Select every line below containing the word "without".
===== RECORDS TO USE
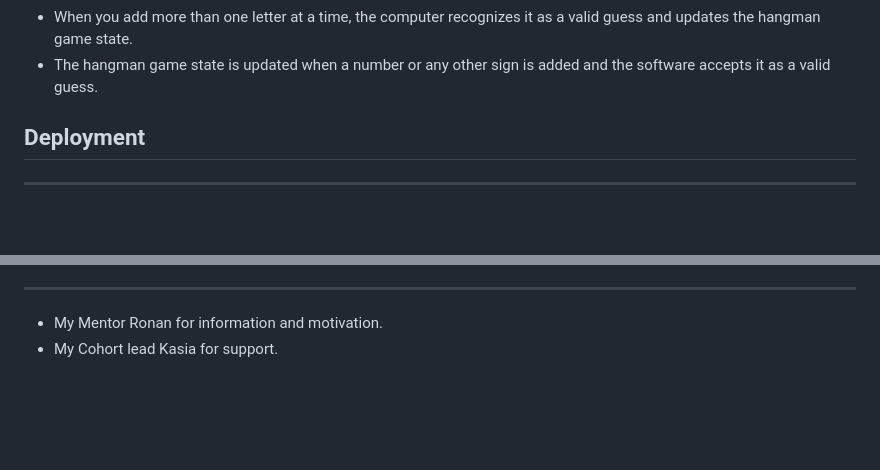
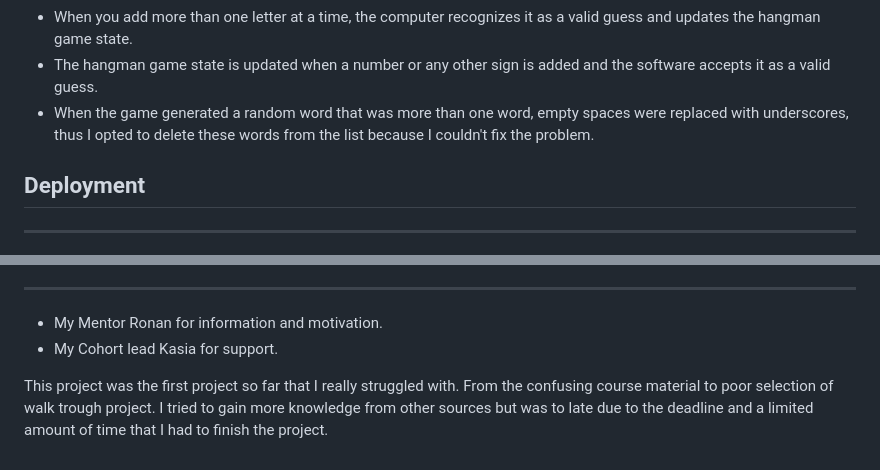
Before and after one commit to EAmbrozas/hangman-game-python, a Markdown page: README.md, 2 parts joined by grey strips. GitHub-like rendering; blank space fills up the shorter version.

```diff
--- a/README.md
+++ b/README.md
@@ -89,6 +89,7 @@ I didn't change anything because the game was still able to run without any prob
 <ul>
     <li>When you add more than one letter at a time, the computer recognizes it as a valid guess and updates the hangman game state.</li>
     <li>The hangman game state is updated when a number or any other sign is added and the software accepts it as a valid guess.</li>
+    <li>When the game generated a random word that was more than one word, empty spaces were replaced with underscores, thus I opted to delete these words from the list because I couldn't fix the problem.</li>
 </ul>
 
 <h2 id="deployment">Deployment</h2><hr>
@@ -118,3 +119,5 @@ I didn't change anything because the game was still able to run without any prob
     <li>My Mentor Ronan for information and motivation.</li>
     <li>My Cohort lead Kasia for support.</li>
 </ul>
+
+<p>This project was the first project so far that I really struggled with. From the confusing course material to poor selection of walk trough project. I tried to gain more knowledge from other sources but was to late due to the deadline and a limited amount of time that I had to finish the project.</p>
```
==========
EXERCISE OUTPUT –
@@ -89,6 +89,7 @@ I didn't change anything because the game was still able to run without any prob
@@ -118,3 +119,5 @@ I didn't change anything because the game was still able to run without any prob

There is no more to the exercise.